PayPal, the electronic payment option which launched in 1998, was one of the original winners (SA's Elon Musk made his wealth from its success).
As those selling and buying online grew so too did the number of options for paying with banks and the credit card companies actively looking to make spending online easier. The debit card opened electronic transactions to billions that did not qualify for credit and the rise of mobile exploded the access to online transactions.
Using cards, apps or crypto-currencies like Bitcoin all allow you to transfer a store of value in exchange for a product or service without cash.
And as digital and products and services continue to rise so will the volume of cashless payments.
Another option is to go back to bartering. The Community Exchange is a network of services that can be bartered for and the bartering creates a unit that, while not currency, can be used to to exchange for other services. There are 52 listed on the network in South Africa.
The Pros and Cons
No cash means no cash registers (and so no banking), it also means less ATMs and less chance of being robbed for your money.
Cards and apps are more convenient when buying online and, provided costs are low, it even works for small payments.
You effectively have all of your money with you should you come across a great deal or an emergency rather than just the money you are carrying.
Economies that are completely cash based suffer from a drag as moving money and physical payments slow down the pace of transactions.
Money is not cheap and notes have to be replaced often which is a cost to the economy.
Money can be counterfeited which drives up the cost of printing and the cost of checking.
Having all your cash with you is also a negative though as studies have found that we are more likely to spend more electronically than you would handing over a pile of notes.
Not being physically robbed does not mean you will not be targeted online, you could potentially lose everything in your bank account not just your wallet.
Transactions can be traced and some would prefer banks and institutions don't know where and what they spend their money on.
While online access and power are relatively stable, a power cut or emergency might leave you cut off from your funds.
As more people switch to electronic transactions, there is a concern that the network speeds and processing power needed to run it efficiently might take strain.

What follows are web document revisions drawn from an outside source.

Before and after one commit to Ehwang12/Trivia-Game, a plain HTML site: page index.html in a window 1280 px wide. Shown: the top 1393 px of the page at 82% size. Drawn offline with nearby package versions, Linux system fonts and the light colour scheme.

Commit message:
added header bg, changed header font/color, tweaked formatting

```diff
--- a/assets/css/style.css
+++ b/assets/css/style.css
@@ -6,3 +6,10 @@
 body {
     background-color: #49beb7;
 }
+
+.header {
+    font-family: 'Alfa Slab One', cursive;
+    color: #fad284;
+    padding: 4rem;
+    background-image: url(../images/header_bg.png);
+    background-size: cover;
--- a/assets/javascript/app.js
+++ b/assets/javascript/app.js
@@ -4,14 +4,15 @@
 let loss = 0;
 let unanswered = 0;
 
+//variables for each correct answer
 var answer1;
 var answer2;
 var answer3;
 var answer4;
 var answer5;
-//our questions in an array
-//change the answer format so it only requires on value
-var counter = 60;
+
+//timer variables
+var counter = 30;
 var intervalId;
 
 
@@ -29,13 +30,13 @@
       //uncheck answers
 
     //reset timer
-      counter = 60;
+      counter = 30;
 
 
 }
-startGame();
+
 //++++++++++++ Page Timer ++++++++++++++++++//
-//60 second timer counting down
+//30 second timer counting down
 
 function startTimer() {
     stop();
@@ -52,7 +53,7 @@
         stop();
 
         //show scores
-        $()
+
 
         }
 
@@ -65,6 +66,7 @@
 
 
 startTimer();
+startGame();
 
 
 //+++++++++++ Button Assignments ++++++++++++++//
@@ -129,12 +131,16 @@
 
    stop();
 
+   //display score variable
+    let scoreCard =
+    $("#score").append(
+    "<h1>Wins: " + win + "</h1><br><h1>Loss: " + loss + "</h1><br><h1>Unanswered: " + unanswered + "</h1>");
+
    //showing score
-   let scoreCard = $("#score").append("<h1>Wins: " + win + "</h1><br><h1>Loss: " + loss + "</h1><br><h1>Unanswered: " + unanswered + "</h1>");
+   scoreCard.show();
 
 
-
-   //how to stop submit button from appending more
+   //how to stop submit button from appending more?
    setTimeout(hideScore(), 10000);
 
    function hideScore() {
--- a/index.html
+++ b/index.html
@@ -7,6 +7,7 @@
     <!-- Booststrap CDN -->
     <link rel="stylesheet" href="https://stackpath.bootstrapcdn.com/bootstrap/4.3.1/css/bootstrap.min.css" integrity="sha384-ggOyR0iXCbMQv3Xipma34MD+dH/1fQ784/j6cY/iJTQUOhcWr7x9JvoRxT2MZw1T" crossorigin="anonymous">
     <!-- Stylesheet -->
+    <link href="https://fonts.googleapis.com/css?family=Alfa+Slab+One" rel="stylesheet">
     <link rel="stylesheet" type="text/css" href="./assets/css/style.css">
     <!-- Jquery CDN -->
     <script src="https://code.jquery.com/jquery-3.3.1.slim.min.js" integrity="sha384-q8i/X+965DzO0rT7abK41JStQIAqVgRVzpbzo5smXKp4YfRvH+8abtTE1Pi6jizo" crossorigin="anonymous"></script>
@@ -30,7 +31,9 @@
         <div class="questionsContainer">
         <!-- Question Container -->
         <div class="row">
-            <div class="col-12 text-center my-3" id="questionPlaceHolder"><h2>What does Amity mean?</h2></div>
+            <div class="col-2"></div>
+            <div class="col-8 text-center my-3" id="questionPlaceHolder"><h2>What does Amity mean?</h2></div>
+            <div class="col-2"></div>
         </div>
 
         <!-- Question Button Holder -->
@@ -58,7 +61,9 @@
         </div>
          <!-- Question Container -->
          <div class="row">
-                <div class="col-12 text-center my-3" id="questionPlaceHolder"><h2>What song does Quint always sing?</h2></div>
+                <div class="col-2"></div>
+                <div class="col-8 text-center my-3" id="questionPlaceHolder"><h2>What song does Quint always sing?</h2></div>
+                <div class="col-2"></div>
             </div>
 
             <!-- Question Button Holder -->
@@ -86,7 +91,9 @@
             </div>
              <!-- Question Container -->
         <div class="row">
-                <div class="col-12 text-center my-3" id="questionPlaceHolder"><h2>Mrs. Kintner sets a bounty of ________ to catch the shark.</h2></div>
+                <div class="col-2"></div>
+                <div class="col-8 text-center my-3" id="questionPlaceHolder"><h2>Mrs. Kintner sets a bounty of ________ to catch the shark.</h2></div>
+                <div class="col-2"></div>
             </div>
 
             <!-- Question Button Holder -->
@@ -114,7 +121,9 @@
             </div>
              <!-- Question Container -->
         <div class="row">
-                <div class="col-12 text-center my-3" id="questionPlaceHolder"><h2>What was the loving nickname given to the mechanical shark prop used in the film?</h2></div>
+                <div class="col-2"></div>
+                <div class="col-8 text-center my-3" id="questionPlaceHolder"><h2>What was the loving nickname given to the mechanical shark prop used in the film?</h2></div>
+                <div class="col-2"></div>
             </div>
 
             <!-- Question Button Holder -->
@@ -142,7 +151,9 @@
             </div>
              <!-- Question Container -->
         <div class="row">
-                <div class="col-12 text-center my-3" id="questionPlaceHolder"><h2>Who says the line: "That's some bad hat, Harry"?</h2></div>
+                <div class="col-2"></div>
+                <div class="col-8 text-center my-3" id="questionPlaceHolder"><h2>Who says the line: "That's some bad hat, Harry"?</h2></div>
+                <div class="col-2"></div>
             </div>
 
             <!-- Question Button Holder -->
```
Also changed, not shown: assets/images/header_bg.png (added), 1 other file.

A share purchase that is delayed by even seconds could have a significant negative impact.
Holding funds in low inflation economies will have little benefit while holding debt is made easier and with low interest rates "cheap".
- Banks and governments can change the the rate of interest for holding your money. If the rate is negative you lose money. Physical money would not reduce even if the value does. In many countries the increase in cash holding is coming from people storing cash worried about an emergency affecting the banking sector. (It is not like there has not been an issue in the past.)
What might speed up the shift
Sweden and Denmark are leading the charge to get rid of cash as their citizens are both active online and have access to electronic funds. Cash registers are no longer a legal requirement for retailers in Denmark allowing business to bypass the need to accept and bank physical money.
But another Danish proposal calls for the central bank to hold all the funds that are held by bank account holders. The plan is to better manage the economy with a focus on avoiding the boom and bust cycles.
When the economy is slowing, the central bank reduces the interest for holding the currency and in effect reduces the value of the currency, to avoid the loss, the theory holds that people will spend the money on items that had been planning to buy later. Likewise businesses would not want to hold the funds and would then either invest in more stock in growing the business. Should the economy need to be slowed down, incentives for saving would be increased, moving people to put off spending on things that are not essential.
Technology is the enabler here but the ultimate factor that determines how quickly we become cashless - if we ever become cashless - would be a societal and behavioural one.
Given that the timeline could be as much as 50 years, there is one other factor that might see us needing to go cashless - space travel. A moon and mars base would be unlikely to lug money into space and means of payment for companies mining resources in space would hardly expect to send physical money back to their Earth headquarters.
While we may not have seen our definitive future digital currency, we can say the current paper and coin version will not survive.